Since moving out of London I've had the opportunity to see the night sky more clearly and occasionally observe some interesting celestial phenomena I would never have seen in the capital. One of my favourites is coming up this weekend: the Perseid meteor shower. All you need to know can be found here. The best viewing so far took place when we were camping near Bodmin Moor where there was little light pollution. I got up in the wee small hours and stood outside the tent for half an hour or so marvelling at the shooting stars. The cold and the rather disconcerting noises emanating from the nearby wood eventually sent me back to my sleeping bag.

Wednesday, 8 August 2012

Robert Hughes

This is getting disturbing. After mentioning Gore Vidal to my wife last week I found out the following day he'd died; at the weekend I thought, after a gap of many years, that I'd renew my acquaintance with some of the articles written by the irascible art critic Robert Hughes. Now it's been announced that he's died as well. One of the few art critics who could also make you laugh out loud, he was certainly one of the major reasons I became interested in art when I saw his television series The Shock of the New and received the accompanying book as a Christmas present.  Obituaries via {Feuilleton}

Saturday, 4 August 2012

Gore Vidal

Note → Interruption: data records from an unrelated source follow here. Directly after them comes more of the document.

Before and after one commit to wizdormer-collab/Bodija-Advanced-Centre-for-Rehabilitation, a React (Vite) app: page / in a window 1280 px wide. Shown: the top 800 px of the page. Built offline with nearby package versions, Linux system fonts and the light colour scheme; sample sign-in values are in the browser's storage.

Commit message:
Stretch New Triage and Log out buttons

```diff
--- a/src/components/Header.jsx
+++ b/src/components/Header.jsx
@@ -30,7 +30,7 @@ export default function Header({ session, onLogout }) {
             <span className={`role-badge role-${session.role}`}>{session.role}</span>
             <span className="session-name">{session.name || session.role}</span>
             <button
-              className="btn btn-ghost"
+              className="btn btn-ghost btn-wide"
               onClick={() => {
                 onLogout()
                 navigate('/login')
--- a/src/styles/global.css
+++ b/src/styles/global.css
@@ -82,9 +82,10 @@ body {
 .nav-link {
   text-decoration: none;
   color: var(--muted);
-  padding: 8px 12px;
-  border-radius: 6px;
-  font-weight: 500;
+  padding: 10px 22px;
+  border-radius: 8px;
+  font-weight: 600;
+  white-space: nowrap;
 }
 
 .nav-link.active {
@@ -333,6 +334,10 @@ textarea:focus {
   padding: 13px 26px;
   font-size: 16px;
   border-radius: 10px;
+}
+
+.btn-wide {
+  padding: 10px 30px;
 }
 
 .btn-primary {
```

And so farewell Gore Vidal. Obituary here and more about his acid humour here and here. Coincidentally I'd been telling my wife the day before his death of one of my favourite putdowns, courtesy of Gore. In the long lost days when I listened to Start the Week on Radio 4 he was a guest, together with Watership Down author Richard Adams. When asked what he thought of Vidal's latest novel, Adams,who had come across throughout as a pompous ass, declared that he considered it 'meretricious'. Vidal's instant response was, 'Well, Mr Adams, meretricious and a happy new year to you.' Never read any of his books, but I enjoyed his feline presence in interviews. As some of the obituaries claimed, he could well have been the 20th century's Oscar Wilde. He famously hated Truman Capote (see earlier post) whose Answered Prayers I read recently: very funny and outrageous in parts, I'm glad that he didn't finish it, as what I assumed was the plot, involving an insanely jealous plutocrat husband, which slowly emerged from all the bitching, seemed pretty dull compared to the stories of bad behaviour amongst the American upper classes; presumably it bored Capote too. Also managed to see the second Capote biopic Infamous which was aired on BBC1 late one night recently: possibly better than the award-winning Philip Seymour Hoffman film with a brilliant performance from Toby Jones and a scary pre-Bond Daniel Craig.